Interracial dating in scotland
But while the number of people from black, Asian and mixed-race backgrounds settling down with someone from another group have all risen, white people remain by far the most segregated on the domestic front.
New analysis of census figures shows that the number of people in England and Wales living with or married to someone from another group jumped 35 per cent to 2.3 million in the 10-years up to the last census.
During that period the number of people described on census forms as “mixed” or “multiple” ethnicity almost doubled from just 660,000 in 2001 to 1.2 million in 2011, making it by far the fastest growing category.
It suggests that cultural barriers still make it more difficult for those in inter-ethnic relationships to formalise their status by marriage.
But the fact that those in mixed relationships are overall 50 per cent more likely to be cohabiting than married also reflects the shift away from marriage among younger people.
An ONS commentary explained: “Age is likely to play a factor in inter-ethnic relationships in a number of ways.
"Older and younger people from different ethnic groups may have different attitudes across the generations.
“For example, some older people may have more traditional views on inter-ethnic relationships and they were also more likely to have entered into a relationship at a time when England and Wales was less ethnically diverse.

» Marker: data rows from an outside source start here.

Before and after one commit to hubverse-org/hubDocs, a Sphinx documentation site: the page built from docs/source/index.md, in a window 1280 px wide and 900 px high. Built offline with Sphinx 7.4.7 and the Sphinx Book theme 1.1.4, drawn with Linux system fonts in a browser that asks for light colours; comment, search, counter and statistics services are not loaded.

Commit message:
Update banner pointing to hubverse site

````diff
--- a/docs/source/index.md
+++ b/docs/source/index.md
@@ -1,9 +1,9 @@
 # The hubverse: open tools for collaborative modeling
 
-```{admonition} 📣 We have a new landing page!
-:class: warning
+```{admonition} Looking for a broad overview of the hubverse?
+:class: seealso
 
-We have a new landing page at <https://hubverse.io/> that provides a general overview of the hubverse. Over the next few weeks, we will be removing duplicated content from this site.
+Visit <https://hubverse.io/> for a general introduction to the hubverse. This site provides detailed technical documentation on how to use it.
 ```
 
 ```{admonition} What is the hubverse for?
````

“Younger people are more likely to have grown up in the UK and exposed to other ethnic groups and to respond to observed changes in society, in terms of increasing diversity.” The contrast between white people and other communities echoes the findings of the Social Integration Commission, a study published earlier this week, which showed that white people are the least integrated with other groups in their social lives.